Would you retype the whole listing verbatim, keeping pictures out of it?

::::::::

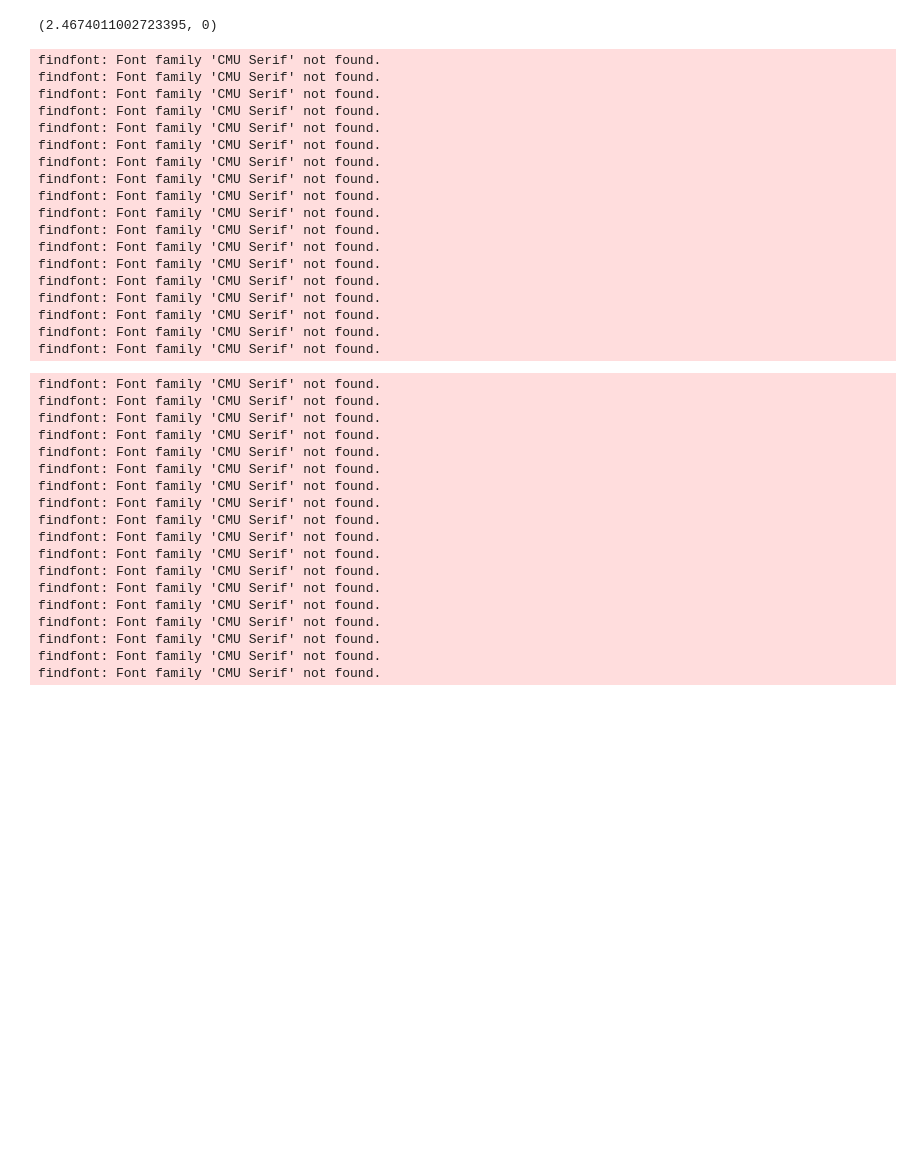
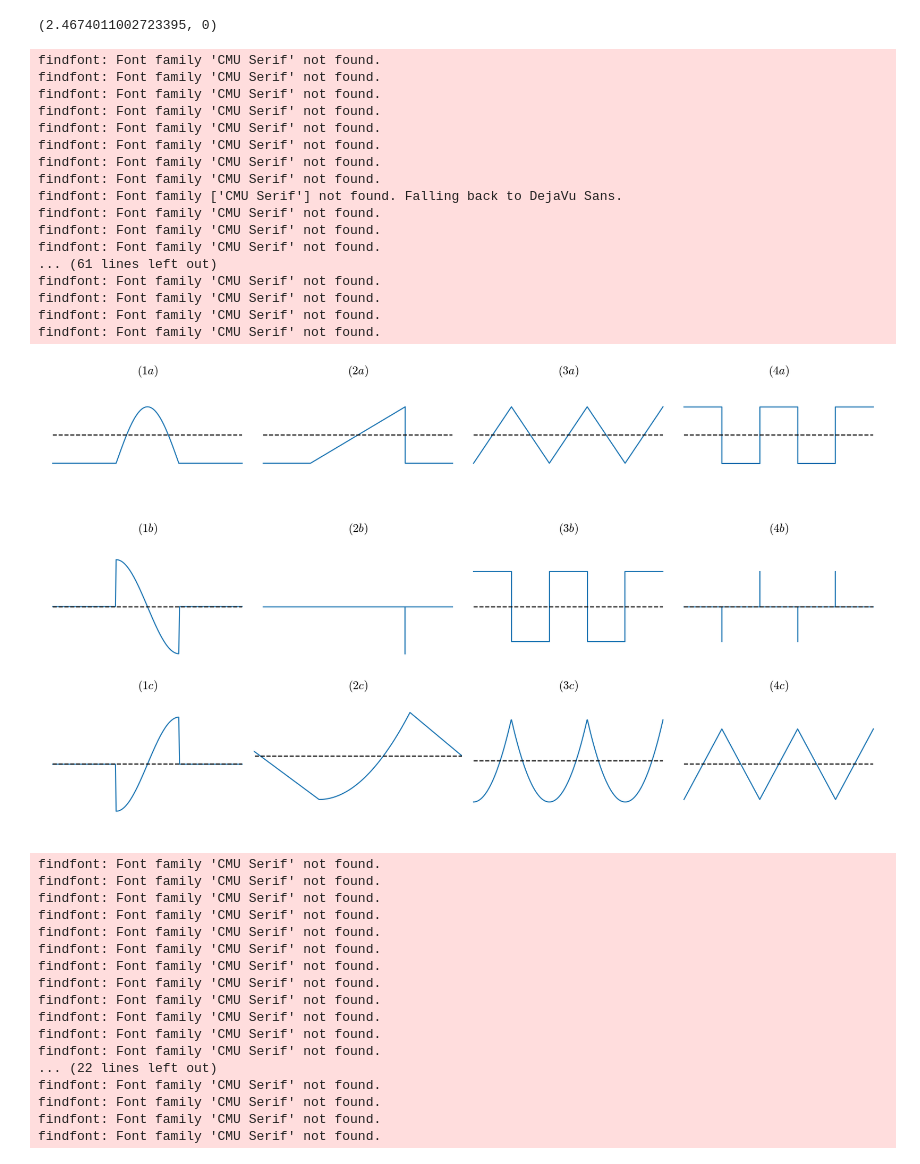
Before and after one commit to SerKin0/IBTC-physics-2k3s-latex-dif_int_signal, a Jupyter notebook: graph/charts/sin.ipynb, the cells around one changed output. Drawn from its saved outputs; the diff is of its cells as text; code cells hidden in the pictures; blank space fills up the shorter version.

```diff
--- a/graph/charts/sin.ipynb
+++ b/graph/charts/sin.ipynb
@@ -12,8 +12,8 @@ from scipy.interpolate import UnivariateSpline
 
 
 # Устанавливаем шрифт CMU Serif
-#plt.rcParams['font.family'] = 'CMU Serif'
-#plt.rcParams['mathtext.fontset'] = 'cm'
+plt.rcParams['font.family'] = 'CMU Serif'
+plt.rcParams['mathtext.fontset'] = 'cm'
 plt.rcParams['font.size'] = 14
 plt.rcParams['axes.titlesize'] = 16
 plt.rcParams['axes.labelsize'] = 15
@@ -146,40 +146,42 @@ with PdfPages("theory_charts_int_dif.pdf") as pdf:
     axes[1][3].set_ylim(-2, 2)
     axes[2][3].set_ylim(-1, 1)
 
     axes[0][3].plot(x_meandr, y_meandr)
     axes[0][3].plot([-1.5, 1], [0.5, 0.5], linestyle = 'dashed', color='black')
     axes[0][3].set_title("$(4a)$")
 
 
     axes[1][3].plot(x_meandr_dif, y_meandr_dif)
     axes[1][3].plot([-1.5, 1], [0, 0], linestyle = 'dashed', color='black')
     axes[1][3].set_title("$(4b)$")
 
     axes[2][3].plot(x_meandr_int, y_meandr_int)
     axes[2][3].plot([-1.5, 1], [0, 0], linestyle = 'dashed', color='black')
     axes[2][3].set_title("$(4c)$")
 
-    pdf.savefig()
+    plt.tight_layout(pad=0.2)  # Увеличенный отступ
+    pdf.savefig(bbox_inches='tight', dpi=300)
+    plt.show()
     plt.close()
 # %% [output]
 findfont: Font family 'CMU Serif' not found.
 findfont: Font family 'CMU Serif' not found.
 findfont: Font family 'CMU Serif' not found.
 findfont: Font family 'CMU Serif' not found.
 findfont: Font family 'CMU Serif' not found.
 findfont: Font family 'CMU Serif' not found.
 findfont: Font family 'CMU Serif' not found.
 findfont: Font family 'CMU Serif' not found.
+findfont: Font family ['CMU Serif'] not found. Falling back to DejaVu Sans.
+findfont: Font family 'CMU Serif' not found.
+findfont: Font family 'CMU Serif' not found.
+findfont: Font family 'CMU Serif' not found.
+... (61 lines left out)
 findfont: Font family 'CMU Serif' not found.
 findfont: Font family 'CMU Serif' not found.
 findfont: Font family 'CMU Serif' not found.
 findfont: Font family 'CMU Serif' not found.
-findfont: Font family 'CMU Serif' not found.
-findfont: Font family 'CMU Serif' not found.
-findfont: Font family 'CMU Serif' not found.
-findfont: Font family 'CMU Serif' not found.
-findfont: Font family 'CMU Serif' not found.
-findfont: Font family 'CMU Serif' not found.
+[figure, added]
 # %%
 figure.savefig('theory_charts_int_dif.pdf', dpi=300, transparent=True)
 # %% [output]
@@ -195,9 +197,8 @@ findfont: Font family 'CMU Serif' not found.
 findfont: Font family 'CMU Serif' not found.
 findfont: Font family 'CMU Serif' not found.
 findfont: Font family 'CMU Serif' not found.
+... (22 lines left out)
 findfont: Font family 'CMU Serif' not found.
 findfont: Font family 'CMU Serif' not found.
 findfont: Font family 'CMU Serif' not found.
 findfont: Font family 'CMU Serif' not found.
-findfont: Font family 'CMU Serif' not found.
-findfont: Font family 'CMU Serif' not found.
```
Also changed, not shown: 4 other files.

::::::::

• _EXPECTED OUTPUT_
Before and after one commit to SerKin0/IBTC-physics-2k3s-latex-dif_int_signal, a Jupyter notebook: graph/charts/sin.ipynb, the cells around one changed output. Drawn from its saved outputs; the diff is of its cells as text; code cells hidden in the pictures; blank space fills up the shorter version.

```diff
--- a/graph/charts/sin.ipynb
+++ b/graph/charts/sin.ipynb
@@ -12,8 +12,8 @@ from scipy.interpolate import UnivariateSpline
 
 
 # Устанавливаем шрифт CMU Serif
-#plt.rcParams['font.family'] = 'CMU Serif'
-#plt.rcParams['mathtext.fontset'] = 'cm'
+plt.rcParams['font.family'] = 'CMU Serif'
+plt.rcParams['mathtext.fontset'] = 'cm'
 plt.rcParams['font.size'] = 14
 plt.rcParams['axes.titlesize'] = 16
 plt.rcParams['axes.labelsize'] = 15
@@ -146,40 +146,42 @@ with PdfPages("theory_charts_int_dif.pdf") as pdf:
     axes[1][3].set_ylim(-2, 2)
     axes[2][3].set_ylim(-1, 1)
 
     axes[0][3].plot(x_meandr, y_meandr)
     axes[0][3].plot([-1.5, 1], [0.5, 0.5], linestyle = 'dashed', color='black')
     axes[0][3].set_title("$(4a)$")
 
 
     axes[1][3].plot(x_meandr_dif, y_meandr_dif)
     axes[1][3].plot([-1.5, 1], [0, 0], linestyle = 'dashed', color='black')
     axes[1][3].set_title("$(4b)$")
 
     axes[2][3].plot(x_meandr_int, y_meandr_int)
     axes[2][3].plot([-1.5, 1], [0, 0], linestyle = 'dashed', color='black')
     axes[2][3].set_title("$(4c)$")
 
-    pdf.savefig()
+    plt.tight_layout(pad=0.2)  # Увеличенный отступ
+    pdf.savefig(bbox_inches='tight', dpi=300)
+    plt.show()
     plt.close()
 # %% [output]
 findfont: Font family 'CMU Serif' not found.
 findfont: Font family 'CMU Serif' not found.
 findfont: Font family 'CMU Serif' not found.
 findfont: Font family 'CMU Serif' not found.
 findfont: Font family 'CMU Serif' not found.
 findfont: Font family 'CMU Serif' not found.
 findfont: Font family 'CMU Serif' not found.
 findfont: Font family 'CMU Serif' not found.
+findfont: Font family ['CMU Serif'] not found. Falling back to DejaVu Sans.
+findfont: Font family 'CMU Serif' not found.
+findfont: Font family 'CMU Serif' not found.
+findfont: Font family 'CMU Serif' not found.
+... (61 lines left out)
 findfont: Font family 'CMU Serif' not found.
 findfont: Font family 'CMU Serif' not found.
 findfont: Font family 'CMU Serif' not found.
 findfont: Font family 'CMU Serif' not found.
-findfont: Font family 'CMU Serif' not found.
-findfont: Font family 'CMU Serif' not found.
-findfont: Font family 'CMU Serif' not found.
-findfont: Font family 'CMU Serif' not found.
-findfont: Font family 'CMU Serif' not found.
-findfont: Font family 'CMU Serif' not found.
+[figure, added]
 # %%
 figure.savefig('theory_charts_int_dif.pdf', dpi=300, transparent=True)
 # %% [output]
@@ -195,9 +197,8 @@ findfont: Font family 'CMU Serif' not found.
 findfont: Font family 'CMU Serif' not found.
 findfont: Font family 'CMU Serif' not found.
 findfont: Font family 'CMU Serif' not found.
+... (22 lines left out)
 findfont: Font family 'CMU Serif' not found.
 findfont: Font family 'CMU Serif' not found.
 findfont: Font family 'CMU Serif' not found.
 findfont: Font family 'CMU Serif' not found.
-findfont: Font family 'CMU Serif' not found.
-findfont: Font family 'CMU Serif' not found.
```
Also changed, not shown: 4 other files.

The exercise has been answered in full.